Instructions to follow.
Your answer should be each line of the entries that contains the word "university", copied in full.

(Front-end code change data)
+ + +

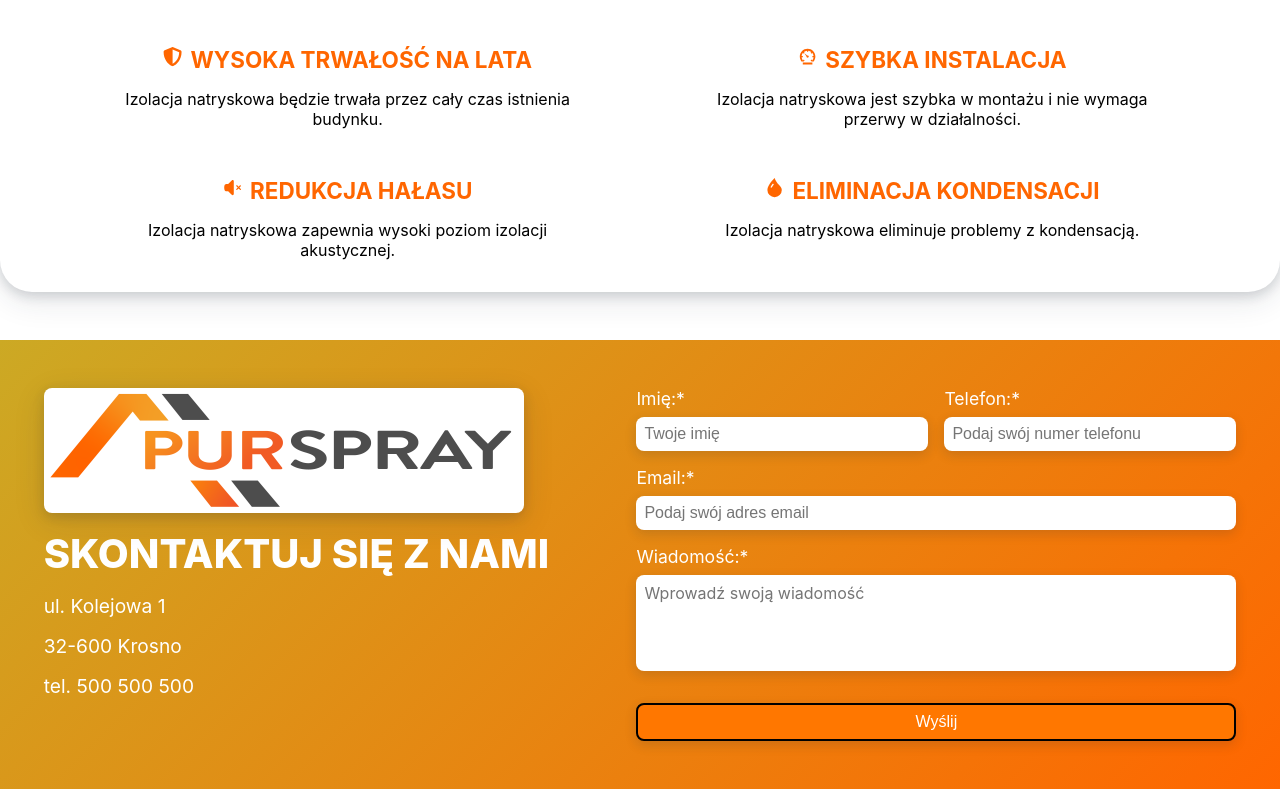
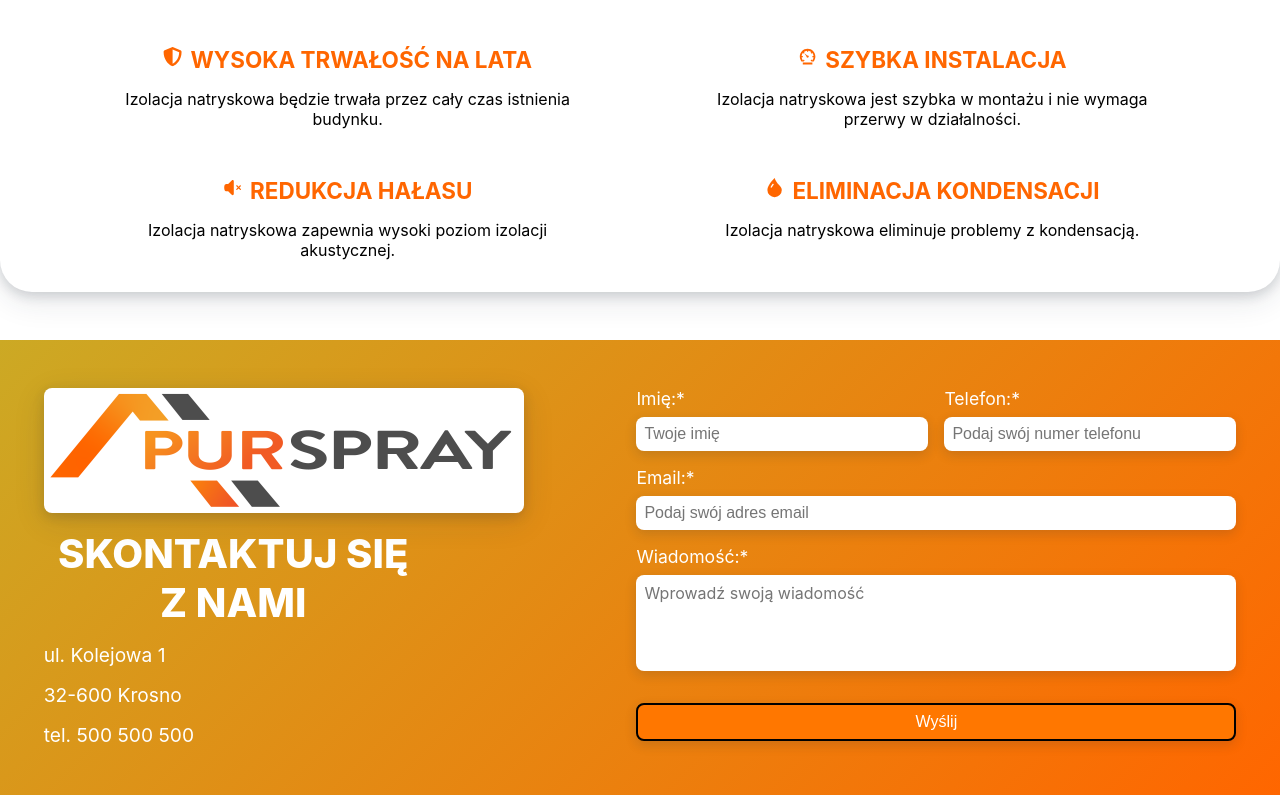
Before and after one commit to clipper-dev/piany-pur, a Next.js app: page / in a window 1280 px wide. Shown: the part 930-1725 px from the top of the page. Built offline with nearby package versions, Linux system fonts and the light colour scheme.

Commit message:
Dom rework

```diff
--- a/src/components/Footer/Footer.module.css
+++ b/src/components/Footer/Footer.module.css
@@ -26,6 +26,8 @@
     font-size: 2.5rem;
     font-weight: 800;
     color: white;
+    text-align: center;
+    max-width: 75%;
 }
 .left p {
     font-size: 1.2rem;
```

+ + +

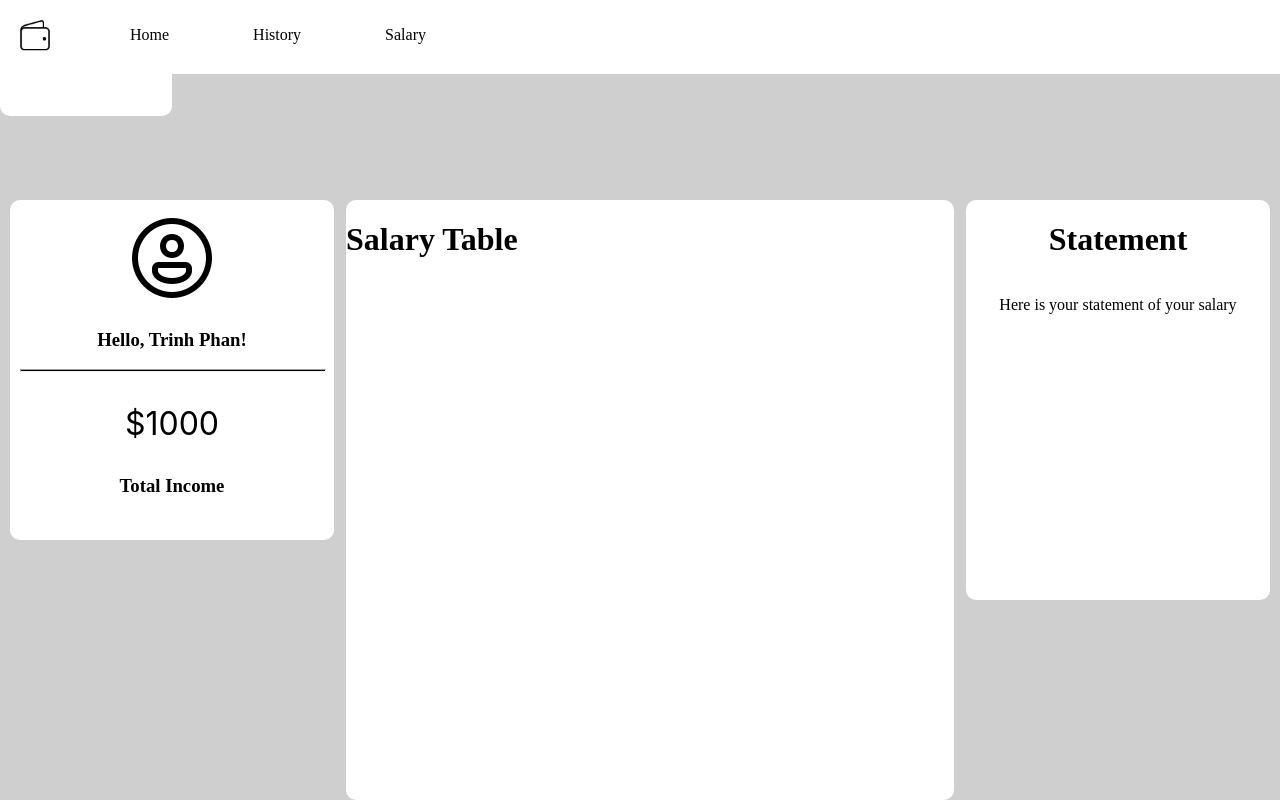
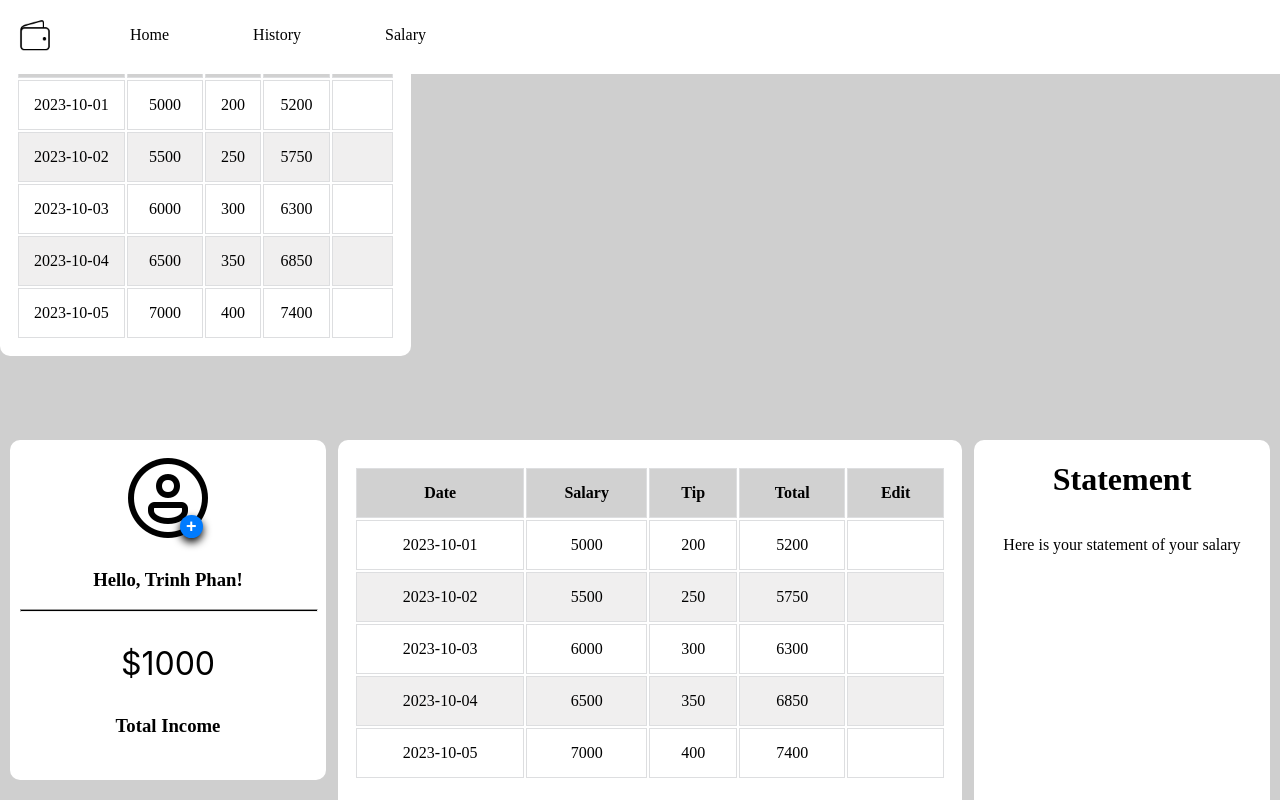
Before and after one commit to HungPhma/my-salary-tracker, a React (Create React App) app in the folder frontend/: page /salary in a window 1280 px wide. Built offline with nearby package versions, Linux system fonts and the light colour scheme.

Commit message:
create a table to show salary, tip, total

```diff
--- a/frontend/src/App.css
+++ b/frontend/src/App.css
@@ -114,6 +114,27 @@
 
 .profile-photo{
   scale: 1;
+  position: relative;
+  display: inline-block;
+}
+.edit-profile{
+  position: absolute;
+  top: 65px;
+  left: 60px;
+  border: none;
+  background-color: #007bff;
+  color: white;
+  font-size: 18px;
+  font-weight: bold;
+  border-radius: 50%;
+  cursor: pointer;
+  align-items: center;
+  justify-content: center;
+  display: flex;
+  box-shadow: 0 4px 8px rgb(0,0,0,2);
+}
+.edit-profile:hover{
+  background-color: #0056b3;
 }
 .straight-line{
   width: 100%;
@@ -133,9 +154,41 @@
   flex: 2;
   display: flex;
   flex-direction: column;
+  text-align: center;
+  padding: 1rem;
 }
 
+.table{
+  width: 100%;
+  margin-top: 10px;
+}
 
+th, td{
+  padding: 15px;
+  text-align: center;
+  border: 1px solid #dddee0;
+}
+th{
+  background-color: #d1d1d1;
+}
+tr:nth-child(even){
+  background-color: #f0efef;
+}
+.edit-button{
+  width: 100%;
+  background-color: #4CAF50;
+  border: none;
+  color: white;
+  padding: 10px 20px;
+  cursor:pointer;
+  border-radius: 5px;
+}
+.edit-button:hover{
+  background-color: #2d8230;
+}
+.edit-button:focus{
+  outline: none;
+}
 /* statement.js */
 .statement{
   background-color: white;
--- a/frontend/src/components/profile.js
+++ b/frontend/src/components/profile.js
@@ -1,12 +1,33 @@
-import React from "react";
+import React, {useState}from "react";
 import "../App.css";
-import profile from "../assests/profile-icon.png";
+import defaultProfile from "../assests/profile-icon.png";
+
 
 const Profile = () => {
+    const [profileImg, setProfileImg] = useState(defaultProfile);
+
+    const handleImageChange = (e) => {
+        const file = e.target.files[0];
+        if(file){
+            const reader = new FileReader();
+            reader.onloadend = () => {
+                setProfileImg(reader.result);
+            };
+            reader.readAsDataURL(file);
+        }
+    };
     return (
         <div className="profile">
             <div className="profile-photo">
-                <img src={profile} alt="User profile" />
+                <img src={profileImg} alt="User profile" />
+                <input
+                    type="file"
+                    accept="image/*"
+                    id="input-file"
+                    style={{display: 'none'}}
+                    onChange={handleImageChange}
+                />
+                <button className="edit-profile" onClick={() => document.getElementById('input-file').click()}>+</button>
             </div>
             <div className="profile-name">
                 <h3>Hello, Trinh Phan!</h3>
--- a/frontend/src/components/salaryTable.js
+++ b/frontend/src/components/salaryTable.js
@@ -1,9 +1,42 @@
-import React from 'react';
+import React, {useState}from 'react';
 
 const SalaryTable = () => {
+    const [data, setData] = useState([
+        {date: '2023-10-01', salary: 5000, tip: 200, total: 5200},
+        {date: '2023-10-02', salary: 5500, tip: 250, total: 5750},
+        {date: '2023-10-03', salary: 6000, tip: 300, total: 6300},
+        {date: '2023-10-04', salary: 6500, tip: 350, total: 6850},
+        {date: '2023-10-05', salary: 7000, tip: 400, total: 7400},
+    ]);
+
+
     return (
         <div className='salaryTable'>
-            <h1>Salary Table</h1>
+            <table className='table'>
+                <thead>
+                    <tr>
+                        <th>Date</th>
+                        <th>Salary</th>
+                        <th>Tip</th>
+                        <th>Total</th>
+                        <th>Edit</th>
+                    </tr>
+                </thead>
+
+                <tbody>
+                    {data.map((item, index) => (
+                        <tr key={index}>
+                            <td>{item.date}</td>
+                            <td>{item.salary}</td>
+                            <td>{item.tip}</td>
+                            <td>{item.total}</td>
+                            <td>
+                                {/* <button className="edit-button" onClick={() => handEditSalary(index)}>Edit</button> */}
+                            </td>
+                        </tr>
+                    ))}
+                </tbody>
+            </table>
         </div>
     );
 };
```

+ + +

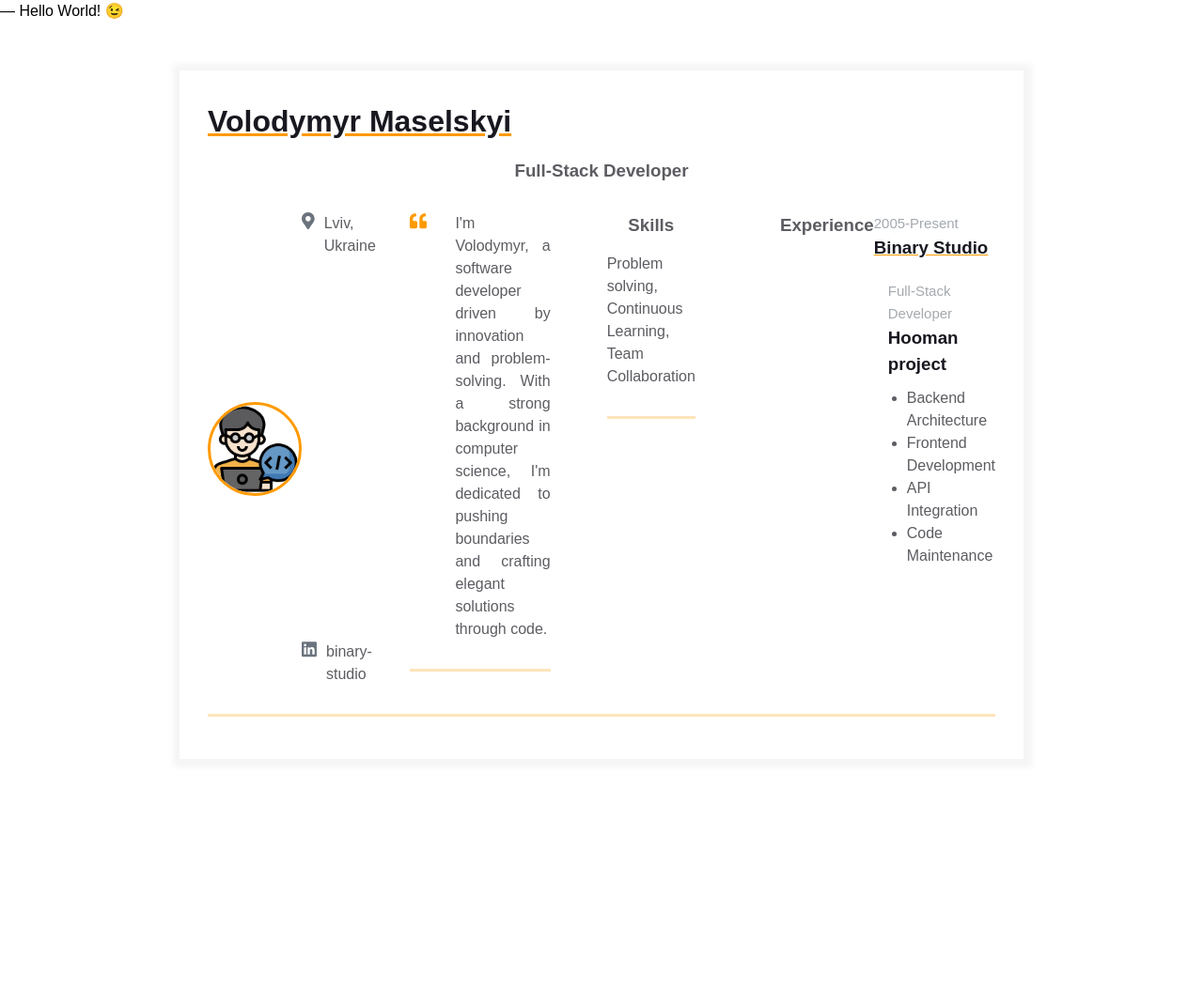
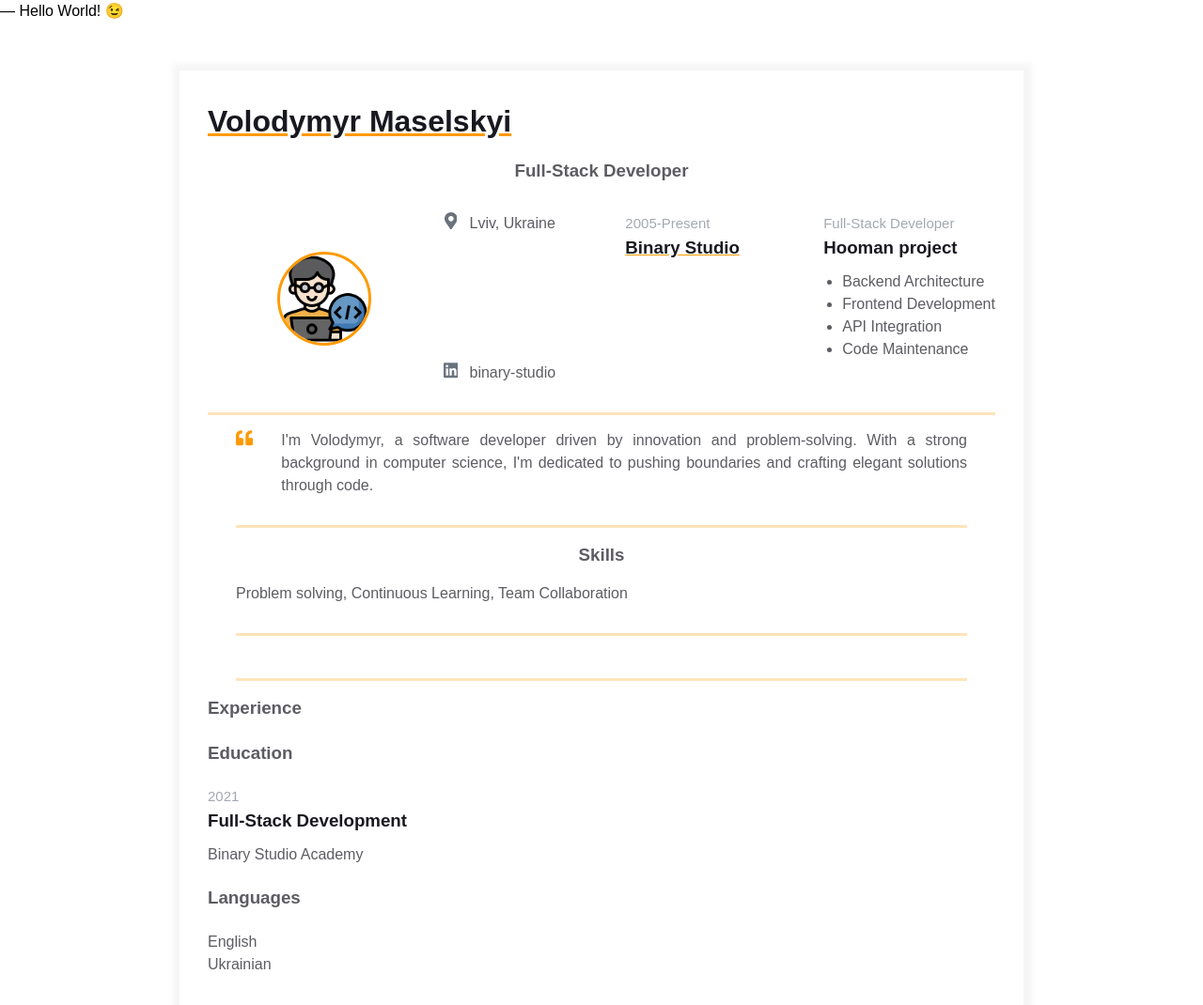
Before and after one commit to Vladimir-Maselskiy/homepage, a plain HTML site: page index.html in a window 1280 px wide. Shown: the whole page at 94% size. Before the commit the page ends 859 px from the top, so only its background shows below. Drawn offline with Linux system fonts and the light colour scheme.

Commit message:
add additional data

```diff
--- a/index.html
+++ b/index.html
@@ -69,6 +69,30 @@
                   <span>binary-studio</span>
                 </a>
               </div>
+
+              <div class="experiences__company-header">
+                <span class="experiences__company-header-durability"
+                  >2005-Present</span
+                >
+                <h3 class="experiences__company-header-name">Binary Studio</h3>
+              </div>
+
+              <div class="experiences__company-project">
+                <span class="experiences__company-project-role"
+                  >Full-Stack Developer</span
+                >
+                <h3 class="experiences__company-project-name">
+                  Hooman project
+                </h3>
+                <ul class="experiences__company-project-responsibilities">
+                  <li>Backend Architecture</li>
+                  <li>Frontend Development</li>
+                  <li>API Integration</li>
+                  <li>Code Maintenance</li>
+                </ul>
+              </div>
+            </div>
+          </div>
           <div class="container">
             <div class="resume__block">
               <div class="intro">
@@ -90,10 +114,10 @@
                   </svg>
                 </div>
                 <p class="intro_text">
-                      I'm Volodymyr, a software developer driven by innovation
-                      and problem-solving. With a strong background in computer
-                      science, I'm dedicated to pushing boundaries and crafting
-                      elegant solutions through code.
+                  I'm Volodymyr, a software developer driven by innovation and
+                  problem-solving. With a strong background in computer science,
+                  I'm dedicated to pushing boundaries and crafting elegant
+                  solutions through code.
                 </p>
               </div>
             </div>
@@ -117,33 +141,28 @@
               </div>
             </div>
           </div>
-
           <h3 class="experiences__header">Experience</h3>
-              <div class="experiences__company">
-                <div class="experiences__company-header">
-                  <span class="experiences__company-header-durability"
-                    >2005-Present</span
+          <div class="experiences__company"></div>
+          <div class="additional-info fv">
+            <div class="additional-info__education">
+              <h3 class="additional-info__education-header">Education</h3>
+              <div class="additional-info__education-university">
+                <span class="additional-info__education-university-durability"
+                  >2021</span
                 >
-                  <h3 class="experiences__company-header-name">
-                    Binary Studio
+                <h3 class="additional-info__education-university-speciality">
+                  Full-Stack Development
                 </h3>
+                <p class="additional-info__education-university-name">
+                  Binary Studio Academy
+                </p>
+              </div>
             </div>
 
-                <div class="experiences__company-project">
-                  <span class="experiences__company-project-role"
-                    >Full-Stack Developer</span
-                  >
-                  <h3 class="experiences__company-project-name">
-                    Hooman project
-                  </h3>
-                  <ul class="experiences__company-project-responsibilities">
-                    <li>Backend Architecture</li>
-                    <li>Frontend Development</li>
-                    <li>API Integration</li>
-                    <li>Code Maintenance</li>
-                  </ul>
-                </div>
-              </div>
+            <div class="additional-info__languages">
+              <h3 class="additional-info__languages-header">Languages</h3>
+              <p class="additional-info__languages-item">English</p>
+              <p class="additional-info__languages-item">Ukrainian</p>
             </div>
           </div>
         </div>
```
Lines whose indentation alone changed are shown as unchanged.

+ + +

Task solution.
+              <div class="additional-info__education-university">
+                <span class="additional-info__education-university-durability"
+                <h3 class="additional-info__education-university-speciality">
+                <p class="additional-info__education-university-name">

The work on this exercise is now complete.